I’ve been so busy with work, personal drama and the garden that I haven’t been reading much. Since books are a great passion of mine, not reading creates a hole in my personal well-being which must be corrected – and soon.
I joke that the only thing holding up the barn is my books and bookshelves. At one time, I could brag that I had read every book in the house except for the few in the unread pile next to my bed.
Between the craziness of my life and the fact that I now have a Significant Other who reads even more than I do (and passes his books on to me), I now have, at minimum, 200 unread books in this house. I have one whole bookcase dedicated to the unread, but now they’re spilling over. I’m also pretty sure there’s a passel of unread books in the nook under the stairs that I can’t get to because of the painting supply debris blocking access.
It’s crazy. And I love it.
Beverly Cleary’s Beezus and Ramona and Henry Huggins series were the first books that really rocked my world. However, it was Louise Fitzhugh’s Harriet the Spy that lit the fire of a passion for good literature.
My preferred book is fiction, but in the past few years I’ve developed an appreciation for nonfiction. Whatever it is I’m reading, it must show proper respect for the power and beauty of words. No matter how interesting the subject, if it’s not written well, I don’t have the patience to read it.
I read to get lost in the dance of well-chosen words creating worlds of ideas. I do read some pop-lit, but only if the writer is a gifted story teller – King and Grisham, for instance. [Actually, King is a better writer than he gets credit for. That’s my opinion and I’m sticking to it. Lisey’s Story is a thing of beauty as is The Girl Who Loved Tom Gordon.]
The past few years, I’ve gone on genre jags. For awhile it was the “quirky” writers – Tom Robbins, Vonnegut, Christopher Moore, Jeannette Winterson. Then it was world literature – writers from Latin America, India, Russia, etc. A couple of summers ago, I completely devoured Susan Howatch’s Church of England series. Right now, I’m mixing it up.
I’ve got 4 books going at the moment, Gabriel Garcia Marquez’s biography, a Paul Auster novel, some nonfiction about writer’s block and creativity, and essays on women writers and their dogs.
Those 4 books have been on my nightstand for more than a month. Normally, they would have been devoured in about a week.
The unread bookcase contains a plethora of marvelous stories – I know this because most of them have been pre-screened by HMOKeefe. For the most part, we agree on what constitutes a good book, but true to his gender, he tends to wax rhapsodic about some truly bad stuff (Moby Dick, for example).
I imagine myself sprawled in the garden with a book, a glass of iced tea, and the lazy drone of bees – a recreation of my childhood out-of-school summers when I could finally read as much as I wanted to without the annoying interruption of school. Please, please, let it be so. (Yes, I will have the annoying interruption of work, but some things can’t be avoided.)

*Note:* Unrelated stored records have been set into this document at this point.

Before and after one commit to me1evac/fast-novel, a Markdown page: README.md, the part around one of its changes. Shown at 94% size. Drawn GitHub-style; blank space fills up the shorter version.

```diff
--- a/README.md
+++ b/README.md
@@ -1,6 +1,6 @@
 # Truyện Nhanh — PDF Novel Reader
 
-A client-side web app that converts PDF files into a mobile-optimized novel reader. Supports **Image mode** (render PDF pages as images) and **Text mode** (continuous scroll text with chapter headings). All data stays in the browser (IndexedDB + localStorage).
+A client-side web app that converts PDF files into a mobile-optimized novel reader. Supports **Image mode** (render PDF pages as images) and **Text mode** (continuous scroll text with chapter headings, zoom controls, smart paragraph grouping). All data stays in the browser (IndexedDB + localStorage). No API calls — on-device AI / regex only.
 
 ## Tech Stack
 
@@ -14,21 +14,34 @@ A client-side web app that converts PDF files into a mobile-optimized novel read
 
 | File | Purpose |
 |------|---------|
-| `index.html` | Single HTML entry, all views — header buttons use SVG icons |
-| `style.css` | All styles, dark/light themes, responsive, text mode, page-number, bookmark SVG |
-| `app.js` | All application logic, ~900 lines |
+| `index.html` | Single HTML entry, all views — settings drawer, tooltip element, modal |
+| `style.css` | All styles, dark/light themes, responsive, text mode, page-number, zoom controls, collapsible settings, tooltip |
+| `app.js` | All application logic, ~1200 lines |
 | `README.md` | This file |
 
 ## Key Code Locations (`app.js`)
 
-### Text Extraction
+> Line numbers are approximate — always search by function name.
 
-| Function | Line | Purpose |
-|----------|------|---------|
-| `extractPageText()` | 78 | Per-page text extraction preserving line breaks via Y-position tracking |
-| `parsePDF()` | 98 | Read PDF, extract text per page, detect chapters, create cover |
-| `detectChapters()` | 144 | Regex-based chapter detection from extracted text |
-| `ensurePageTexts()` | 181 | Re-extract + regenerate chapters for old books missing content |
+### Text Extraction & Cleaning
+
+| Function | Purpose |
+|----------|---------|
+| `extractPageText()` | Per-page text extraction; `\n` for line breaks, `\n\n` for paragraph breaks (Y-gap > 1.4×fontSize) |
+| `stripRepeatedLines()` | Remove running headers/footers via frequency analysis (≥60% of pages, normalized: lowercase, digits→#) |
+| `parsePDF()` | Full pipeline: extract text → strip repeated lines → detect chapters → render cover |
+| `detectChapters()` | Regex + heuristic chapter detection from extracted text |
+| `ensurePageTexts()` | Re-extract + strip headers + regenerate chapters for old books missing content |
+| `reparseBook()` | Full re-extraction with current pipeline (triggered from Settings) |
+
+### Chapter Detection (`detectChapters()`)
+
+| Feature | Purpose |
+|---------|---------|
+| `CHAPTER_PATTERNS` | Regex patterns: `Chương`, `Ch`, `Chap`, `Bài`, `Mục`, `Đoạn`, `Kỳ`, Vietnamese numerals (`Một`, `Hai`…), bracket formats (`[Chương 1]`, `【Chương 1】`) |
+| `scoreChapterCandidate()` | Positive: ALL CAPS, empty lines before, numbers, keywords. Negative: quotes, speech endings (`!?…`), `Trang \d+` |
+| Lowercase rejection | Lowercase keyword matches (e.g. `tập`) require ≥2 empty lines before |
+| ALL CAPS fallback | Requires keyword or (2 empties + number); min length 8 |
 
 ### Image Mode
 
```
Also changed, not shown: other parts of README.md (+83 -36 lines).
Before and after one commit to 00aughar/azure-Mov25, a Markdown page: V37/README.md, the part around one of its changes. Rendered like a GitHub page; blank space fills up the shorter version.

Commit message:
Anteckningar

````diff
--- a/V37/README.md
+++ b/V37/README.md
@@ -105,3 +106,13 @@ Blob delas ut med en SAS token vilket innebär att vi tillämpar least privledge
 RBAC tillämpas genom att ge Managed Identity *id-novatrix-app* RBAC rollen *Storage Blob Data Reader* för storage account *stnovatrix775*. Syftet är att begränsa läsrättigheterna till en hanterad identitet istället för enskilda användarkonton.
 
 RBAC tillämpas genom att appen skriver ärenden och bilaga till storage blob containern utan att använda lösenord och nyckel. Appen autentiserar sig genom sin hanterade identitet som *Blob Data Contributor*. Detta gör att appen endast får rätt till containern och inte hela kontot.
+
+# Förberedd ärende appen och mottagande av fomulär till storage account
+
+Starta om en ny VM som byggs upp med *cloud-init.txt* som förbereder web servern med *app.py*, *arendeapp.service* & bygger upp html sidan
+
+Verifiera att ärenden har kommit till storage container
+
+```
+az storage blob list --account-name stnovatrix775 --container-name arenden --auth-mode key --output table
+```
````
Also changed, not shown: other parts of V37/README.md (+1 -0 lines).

I love talking about books and the ideas they hold. I can drone on and on and on about a book. Once I get going it’s nigh unto impossible to get me to shut up. Moreover, I also think it’s appropriate given my love of them that I use them as the bedrock for home decoration. They’re everywhere (except bathrooms) in bookcases, in stacks, on the floor, on tables, tucked under stairs, next to the exercise bike. Everywhere. And I do read them.
So? What are you reading?